Everything changed when Detective Scates arrested a 19 year old girl from Vermont for a petty crime. This whisp of a girl found her way to Connecticut after becoming disenchanted with a life she thought was unfulfilling. I am sure she yearned for that life back after she was kidnapped, forcibly addicted to drugs and forced into prostitution by Brian Forbes and his "girlfriend" Shanaya Hicks. How could a woman do this to another woman you ask. Detective Scates had the answer. This young woman was taking the place of Shanaya on the street and the life of a pimp's assistant was far better than serving as his "product."

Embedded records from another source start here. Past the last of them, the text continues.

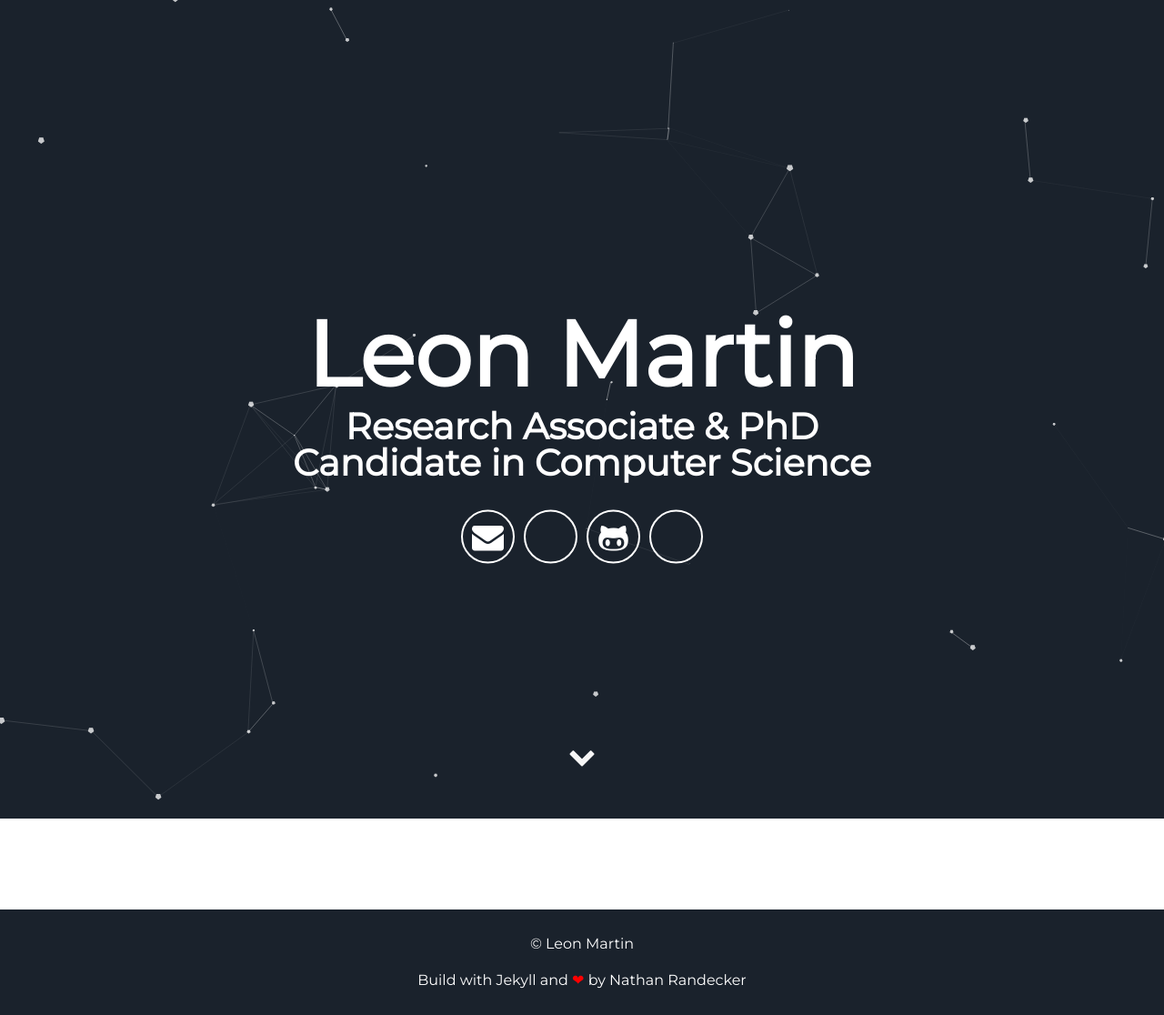
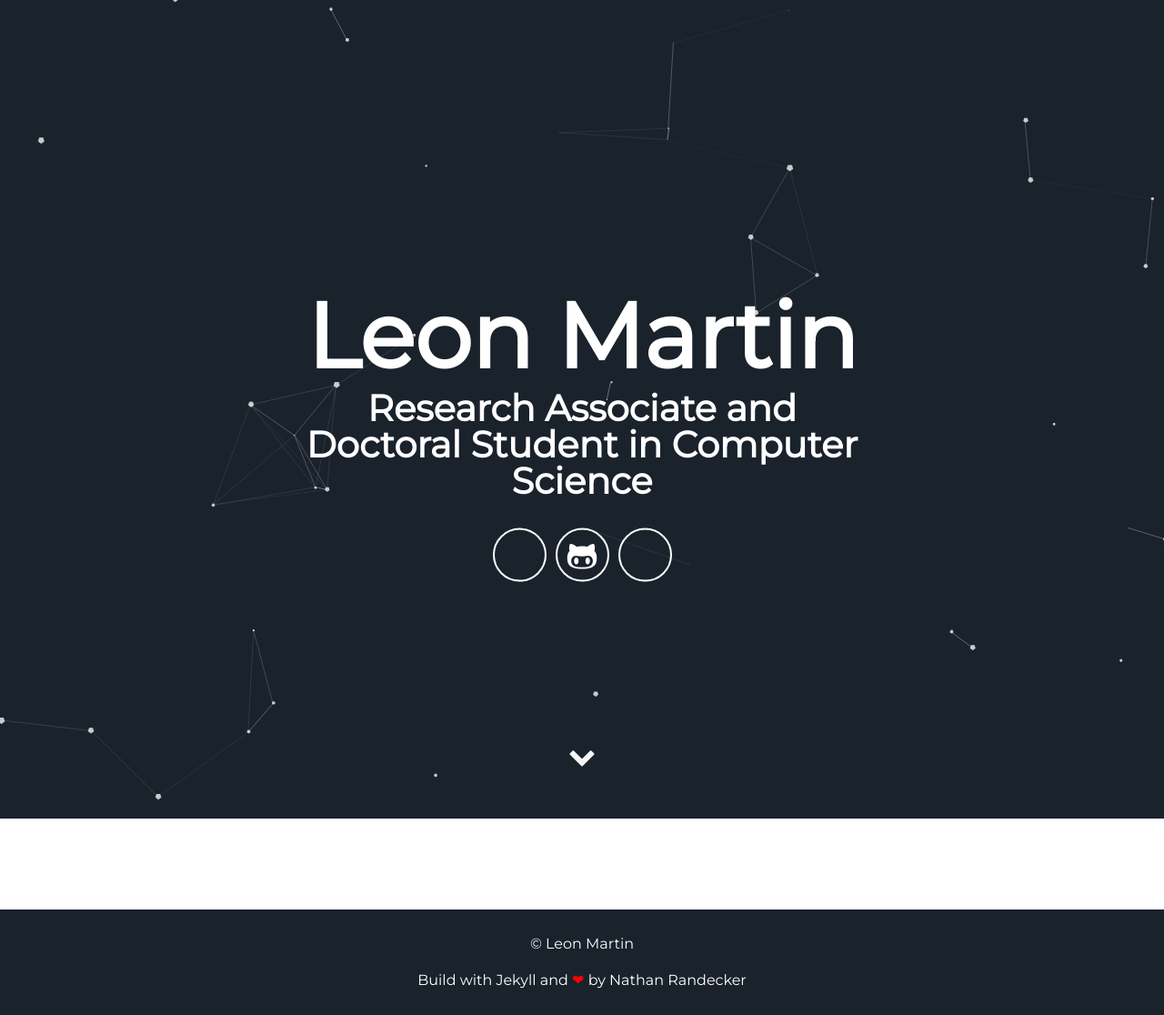
Before and after one commit to leonmartin/leonmartin.github.io, a Jekyll site: the page built from index.html, in a window 1280 px wide. Shown: the whole page at 91% size. Built offline with Jekyll 4.4.1, drawn with Linux system fonts in a browser that asks for light colours.

Commit message:
minor updates

```diff
--- a/_config.yml
+++ b/_config.yml
@@ -1,10 +1,10 @@
 # Site settings
 title: Leon Martin's Homepage
-description: This page contains links to Leon Martin's web appearances.
+description: This page contains links to Leon Martin's professional web appearances.
 
 # User settings
 username: Leon Martin
 user_description: Leon Martin
-user_title: Research Associate & PhD Candidate in Computer Science
+user_title: Research Associate and Doctoral Student in Computer Science
 
 exclude: ['package.json', 'src' , 'node_modules']
--- a/_includes/header.html
+++ b/_includes/header.html
@@ -5,18 +5,32 @@
       <span class="site-description">{{site.user_title}}</span>
     </h1>
     <div class="header-icons">
-      <a aria-label="Send email" href="#"><i class="icon fa fa-envelope"></i></a>
-      <a aria-label="My LinkedIn" target="_blank" href="https://www.linkedin.com/in/leon-martin-082411193/"><i
-          class="icon fa fa-linkedin-in" aria-hidden="true"></i></a>
-      <a aria-label="My Github" target="_blank" href="https://github.com/leonmartin"><i class="icon fa fa-github-alt"
-          aria-hidden="true"></i></a>
-      <a aria-label="My ORCID" target="_blank" href="https://orcid.org/0000-0002-6747-5524"><i
-          class="icon fa fa-orcid" aria-hidden="true"></i></a>
+      <!-- <a aria-label="Send email" href="#"><i class="icon fa fa-envelope"></i></a> -->
+      <a
+        aria-label="My LinkedIn"
+        target="_blank"
+        href="https://www.linkedin.com/in/leon-martin-082411193/"
+        ><i class="icon fa fa-linkedin-in" aria-hidden="true"></i
+      ></a>
+      <a
+        aria-label="My Github"
+        target="_blank"
+        href="https://github.com/leonmartin"
+        ><i class="icon fa fa-github-alt" aria-hidden="true"></i
+      ></a>
+      <a
+        aria-label="My ORCID"
+        target="_blank"
+        href="https://orcid.org/0000-0002-6747-5524"
+        ><i class="icon fa fa-orcid" aria-hidden="true"></i
+      ></a>
     </div>
     <div class="header-links">
       <!-- <a class="link" href="#about" data-scroll>About Me</a>
       <a class="link" href="#projects" data-scroll>Projects</a> -->
     </div>
   </div>
-  <a class="down" href="#about" data-scroll><i class="icon fa fa-chevron-down" aria-hidden="true"></i></a>
+  <a class="down" href="#about" data-scroll
+    ><i class="icon fa fa-chevron-down" aria-hidden="true"></i
+  ></a>
 </div>
```
Also changed, not shown: _includes/about.html (line endings or trailing spaces).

Once Detective Scates got this young woman in her grasp and learned her story, she resolved to break up the ring and as the investigation matured the size and complexity of the operation came into focus and its size was staggering. The extent of human suffering necessary to keep Brian Forbes and his counterpart, Dennis Paris, earning the level of income they needed was heartbreaking. Their ultimate convictions and lengthy sentences were satisfying, but there was no happy ending to Detective Scates' story.
There was no happy ending because the demand that fuels prostitution is as plentiful as the young women who become the victims of the pimps who satisfy the demand. Who are the new pimps? How many women have they enslaved? Is it on a scale as seen by Detective Scates? Is there more or less prostitution in Hartford now than there was four years ago? Those were the sobering questions we were left to ponder.
Detective Scates discussed the "Johns" who provide the money that runs the enterprise and who we sometimes hear about when they are caught and "shamed." The crime of prostitution pales in comparison to the crime perpetrated by the Johns who enable the entire criminal enterprise that destroys the lives of so many women. We were heartened to hear that there is a "Johns School" run by the HPD in an effort to open the eys of the Johns they apprehend to the reality of prostitution and their role in the hideous crimes that swirl about the "oldest profession."
The only consolation we left our meeting with is knowing that Detective Scates and other dedicated law enforcement officers are out there trying their best to prevent this and so many other evils. Support them any way you can.